Detected change data:

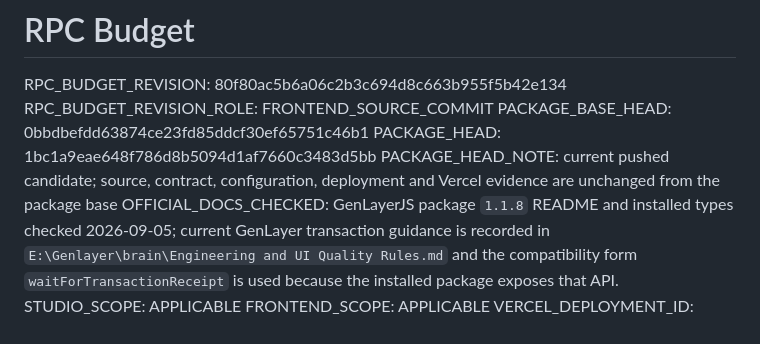
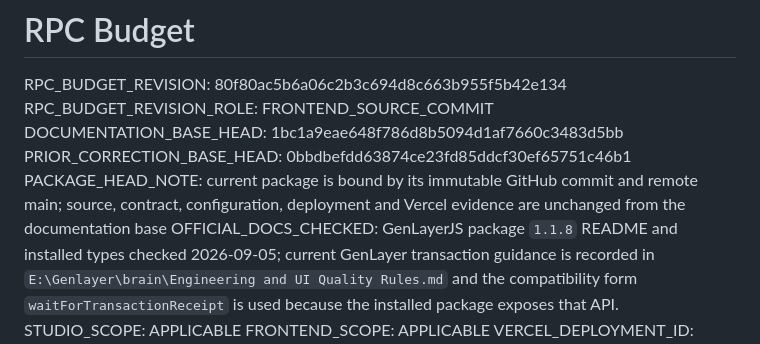
Before and after one commit to pcong5239/research-dataset-revision-checker, a Markdown page: docs/RPC-BUDGET.md, the part around the change. GitHub-like rendering.

Commit message:
docs: clarify package provenance labels

```diff
--- a/docs/RPC-BUDGET.md
+++ b/docs/RPC-BUDGET.md
@@ -2,9 +2,9 @@
 
 RPC_BUDGET_REVISION: 80f80ac5b6a06c2b3c694d8c663b955f5b42e134
 RPC_BUDGET_REVISION_ROLE: FRONTEND_SOURCE_COMMIT
-PACKAGE_BASE_HEAD: 0bbdbefdd63874ce23fd85ddcf30ef65751c46b1
-PACKAGE_HEAD: 1bc1a9eae648f786d8b5094d1af7660c3483d5bb
-PACKAGE_HEAD_NOTE: current pushed candidate; source, contract, configuration, deployment and Vercel evidence are unchanged from the package base
+DOCUMENTATION_BASE_HEAD: 1bc1a9eae648f786d8b5094d1af7660c3483d5bb
+PRIOR_CORRECTION_BASE_HEAD: 0bbdbefdd63874ce23fd85ddcf30ef65751c46b1
+PACKAGE_HEAD_NOTE: current package is bound by its immutable GitHub commit and remote main; source, contract, configuration, deployment and Vercel evidence are unchanged from the documentation base
 OFFICIAL_DOCS_CHECKED: GenLayerJS package `1.1.8` README and installed types checked 2026-09-05; current GenLayer transaction guidance is recorded in `E:\Genlayer\brain\Engineering and UI Quality Rules.md` and the compatibility form `waitForTransactionReceipt` is used because the installed package exposes that API.
 STUDIO_SCOPE: APPLICABLE
 FRONTEND_SCOPE: APPLICABLE
```
Also changed, not shown: docs/VERIFICATION.md (+3 -3 lines).
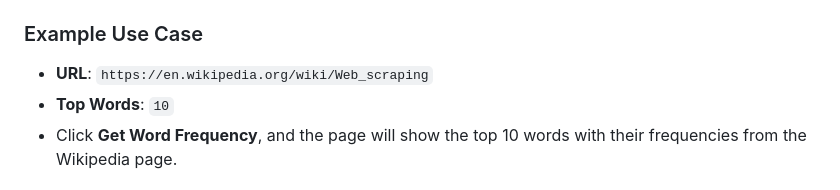
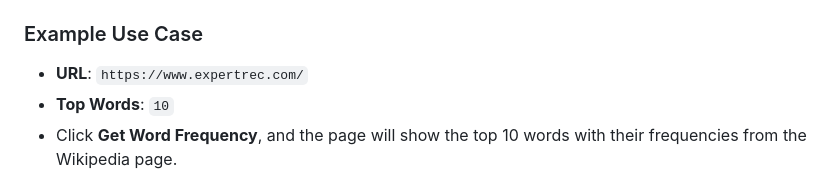
Before and after one commit to Alok2580/Word-Frequency-Extractor, a Markdown page: README.md, the part around the change. GitHub-like rendering.

```diff
--- a/README.md
+++ b/README.md
@@ -65,7 +65,7 @@ This tool can be useful for SEO analysis, content analysis, or simply extracting
 5. The table will display the top `n` most frequent words and their corresponding frequencies.
 
 ### Example Use Case
-- **URL**: `https://en.wikipedia.org/wiki/Web_scraping`
+- **URL**: `https://www.expertrec.com/`
 - **Top Words**: `10`
 - Click **Get Word Frequency**, and the page will show the top 10 words with their frequencies from the Wikipedia page.
 
```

**Your assignment:** Lines holding "deployment": give how many there are in the entries above, and nothing more.

**Your response:** 2